“You are dreadfully rude,” said Arlee clearly. “You don’t understand at all. I thought you knew better.”
“Ah, I know! Was I not in England and did I not hear men talk—yes, of sisters and wives with bold words and laughter? Not so of our ladies—they are sacred names not to be spoken by another.... But I do not wish to speak of these others of your race. I speak of you.”
“Really, I would rather you would not speak of me.”
“But I wish to tell you.” His voice was no louder; it was even lower, but it took on a note of authority. Arlee was silent, a chill creeping up about her heart—like a rising tide....
“You are a flower upon a height,” he said, and his tones were soft again and gently caressing, “laughing at others because you know you are so high above them, and so proud. The blue of the skies is in your eyes, and the gold of the sun in your hair. You have a beauty that is too bright to be endured—it burns a man’s heart like a flame.... It was never meant to shine in a common field. It must be guarded, revered, adored—a princess upon a height——”
“You have an Oriental imagination,” said Arlee Beecher, and prayed God her voice did not tremble. “I must ask you not to pay me such compliments while I am your guest.”

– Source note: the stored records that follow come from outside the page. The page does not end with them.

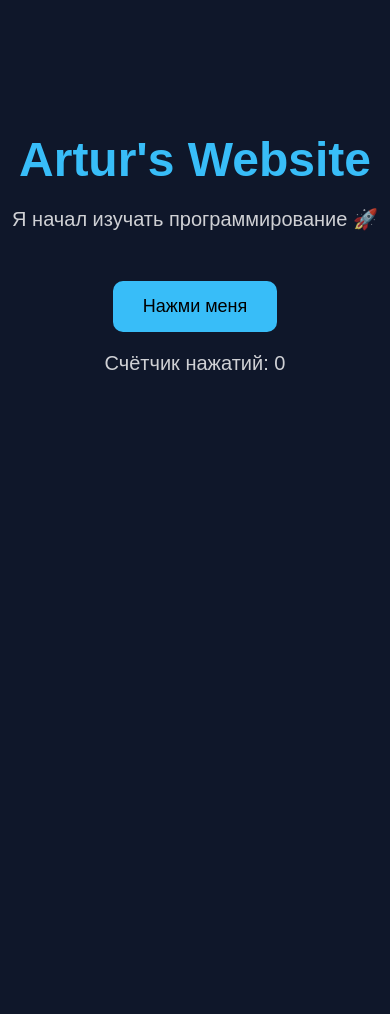
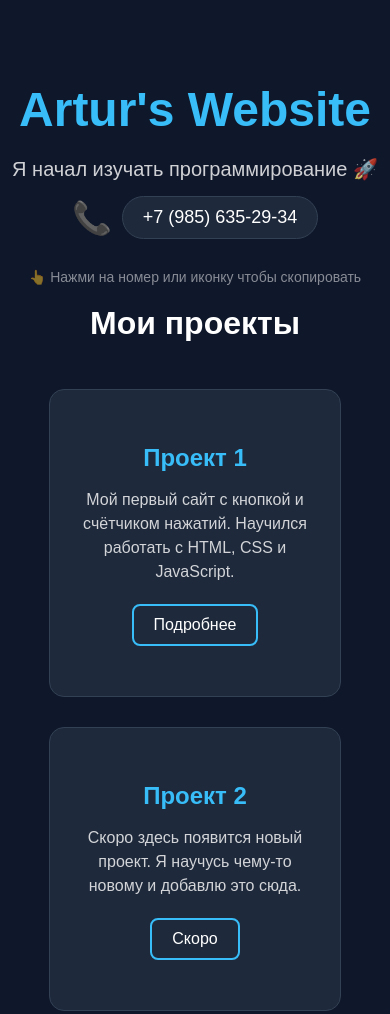
Before and after one commit to artyrzenkevich-alt/artyrzeenkevich-alt.github.io, a plain HTML site: page index.html in a window 390 px wide. Shown: the top 1014 px of the page. Before the commit the page ends 844 px from the top, so only its background shows below. Drawn offline with Linux system fonts and the light colour scheme.

Commit message:
Refactor index.html with new styles and features
Updated styles and added phone number functionality.

```diff
--- a/index.html
+++ b/index.html
@@ -9,7 +9,7 @@
       color: white;
       font-family: Arial, sans-serif;
       text-align: center;
-      padding-top: 100px;
+      padding-top: 50px;
       margin: 0;
     }
 
@@ -19,13 +19,120 @@
       margin-bottom: 10px;
     }
 
-    p {
+    .subtitle {
       font-size: 20px;
       opacity: 0.8;
+      margin-bottom: 15px;
+    }
+
+    /* Стили для иконки телефона */
+    .phone-container {
+      display: flex;
+      justify-content: center;
+      align-items: center;
+      gap: 10px;
+      margin-bottom: 30px;
+      font-size: 24px;
+    }
+
+    .phone-icon {
+      font-size: 32px;
+      display: inline-block;
+      animation: shake 0.5s ease-in-out infinite;
+      cursor: pointer;
+      transition: all 0.3s;
+    }
+
+    .phone-icon:hover {
+      animation: none;
+      transform: scale(1.2);
+      color: #38bdf8;
+    }
+
+    .phone-number {
+      background-color: #1e293b;
+      padding: 10px 20px;
+      border-radius: 50px;
+      font-size: 18px;
+      border: 1px solid #334155;
+      transition: 0.3s;
+      cursor: pointer;
+      user-select: all; /* Чтобы можно было легко выделить номер */
+    }
+
+    .phone-number:hover {
+      border-color: #38bdf8;
+      background-color: #2d3b4f;
+      transform: scale(1.02);
+    }
+
+    @keyframes shake {
+      0% { transform: rotate(0deg); }
+      25% { transform: rotate(15deg); }
+      50% { transform: rotate(-15deg); }
+      75% { transform: rotate(5deg); }
+      100% { transform: rotate(0deg); }
+    }
+
+    /* Контейнер для карточек */
+    .projects {
+      display: flex;
+      justify-content: center;
+      gap: 30px;
+      flex-wrap: wrap;
+      max-width: 1000px;
+      margin: 0 auto;
+      padding: 20px;
+    }
+
+    /* Одна карточка */
+    .card {
+      background-color: #1e293b;
+      border-radius: 15px;
+      padding: 30px 20px;
+      width: 250px;
+      transition: 0.3s;
+      border: 1px solid #334155;
+    }
+
+    .card:hover {
+      transform: translateY(-10px);
+      border-color: #38bdf8;
+      box-shadow: 0 10px 30px -15px #38bdf8;
+    }
+
+    .card h3 {
+      color: #38bdf8;
+      font-size: 24px;
+      margin-bottom: 15px;
+    }
+
+    .card p {
+      font-size: 16px;
+      opacity: 0.8;
+      margin-bottom: 20px;
+      line-height: 1.5;
+    }
+
+    .card-button {
+      background-color: transparent;
+      border: 2px solid #38bdf8;
+      color: white;
+      padding: 10px 20px;
+      border-radius: 8px;
+      cursor: pointer;
+      font-size: 16px;
+      transition: 0.3s;
+      margin-top: 10px;
+    }
+
+    .card-button:hover {
+      background-color: #38bdf8;
+      color: #0f172a;
     }
 
     button {
-      margin-top: 30px;
+      margin: 40px auto 20px;
       padding: 15px 30px;
       font-size: 18px;
       background-color: #38bdf8;
@@ -33,34 +140,106 @@
       border-radius: 10px;
       cursor: pointer;
       transition: 0.3s;
+      display: block;
     }
 
     button:hover {
       background-color: white;
       color: #0f172a;
     }
+
+    .counter-text {
+      margin-bottom: 30px;
+      font-size: 18px;
+    }
+
+    /* Маленькая подсказка */
+    .hint {
+      font-size: 14px;
+      opacity: 0.5;
+      margin-top: 5px;
+    }
   </style>
-
 </head>
 <body>
 
   <h1>Artur's Website</h1>
-  <p>Я начал изучать программирование 🚀</p>
+  <p class="subtitle">Я начал изучать программирование 🚀</p>
 
-  <button onclick="alert('Ты красавчик 😎')">
-    Нажми меня
-  </button>
+  <!-- Анимированная иконка телефона с номером -->
+  <div class="phone-container">
+    <span class="phone-icon" onclick="copyPhoneNumber()" title="Нажми чтобы скопировать">📞</span>
+    <span class="phone-number" id="phoneNumber" onclick="copyPhoneNumber()">+7 (985) 635-29-34</span>
+  </div>
+  <p class="hint">👆 Нажми на номер или иконку чтобы скопировать</p>
 
-  <p>Счётчик нажатий: <span id="clickCounter">0</span></p>
+  <!-- Блок с проектами -->
+  <h2 style="color: white; font-size: 32px; margin-top: 20px;">Мои проекты</h2>
+
+  <div class="projects">
+    <!-- Карточка 1 -->
+    <div class="card">
+      <h3>Проект 1</h3>
+      <p>Мой первый сайт с кнопкой и счётчиком нажатий. Научился работать с HTML, CSS и JavaScript.</p>
+      <button class="card-button" onclick="alert('Скоро тут будет ссылка!')">Подробнее</button>
+    </div>
+
+    <!-- Карточка 2 (пустая, для будущего проекта) -->
+    <div class="card">
+      <h3>Проект 2</h3>
+      <p>Скоро здесь появится новый проект. Я научусь чему-то новому и добавлю это сюда.</p>
+      <button class="card-button" onclick="alert('Ещё в разработке!')">Скоро</button>
+    </div>
+
+    <!-- Карточка 3 (пустая, для будущего проекта) -->
+    <div class="card">
+      <h3>Проект 3</h3>
+      <p>А здесь будет что-то очень интересное. Оставайся на связи!</p>
+      <button class="card-button" onclick="alert('Следи за обновлениями!')">В планах</button>
+    </div>
+  </div>
+
+  <!-- Кнопка и счётчик остаются -->
+  <button>Нажми меня</button>
+  <p class="counter-text">Счётчик нажатий: <span id="clickCounter">0</span></p>
 
   <script>
-    let count = 0;
+    // Функция для копирования номера
+    function copyPhoneNumber() {
+      // Создаем временный элемент
+      const tempInput = document.createElement('input');
+      tempInput.value = '+79856352934';
+      document.body.appendChild(tempInput);
+
+      // Выделяем текст и копируем
+      tempInput.select();
+      document.execCommand('copy');
+
+      // Удаляем временный элемент
+      document.body.removeChild(tempInput);
+
+      // Показываем сообщение
+      alert('Номер скопирован! 📋');
+    }
+
+    // Счетчик нажатий
+    let savedCount = localStorage.getItem('myClickCount');
+    if (savedCount === null) {
+      var count = 0;
+    } else {
+      var count = Number(savedCount);
+    }
+
     const myButton = document.querySelector('button');
     const counterDisplay = document.getElementById('clickCounter');
+
+    counterDisplay.textContent = count;
 
     myButton.addEventListener('click', function() {
       count = count + 1;
       counterDisplay.textContent = count;
+      localStorage.setItem('myClickCount', count);
+      alert('Ты красавчик 😎');
     });
   </script>
 
```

“No?... Why not?”
“Embarrassment is an emotion rare to find among your ladies—it is the dewy bloom upon your own perfect innocence.... Ah, I wish you spoke my language! I could tell you many things——”
“Your English is excellent,” said the white-faced girl. “Did you learn it at Oxford or before?”
He did not pause for such foolish questionings. “Why do you not wish me to tell you what you are?” he said reproachfully. “Is it because you doubt that I mean it?”
“Because I am not used to such compliments—and I would rather not hear them now. I am your guest and I am very tired. I must go in.”
It was very dark in the garden. And it was still and unutterably lonely. Only the stars burned above them in the heavens; only the light wind of the desert stirred. From the far distance the muffled beat of the tom-tom sounded. Surely, thought Arlee, surely she was dreaming.... This could not be Arlee Beecher, here with this man—this Turk.
“I must go in,” she repeated, with a heightening of assurance.
As he looked down at her for a moment that chill dread seemed to lay its icy hands on her very heart as she glimpsed something of the tumult within his eyes. She had a vision of him as a man capable of all, reckless, impassioned, poised upon the brink of some desperate plunge.... Then the hands of consequences seemed to lay compelling hold upon him; the fire was extinguished; the vision gone like a mirage. His eyes were friendly, his lips smiling, as he bowed to her, in deferential courtesy, to all appearances a gentleman of her world.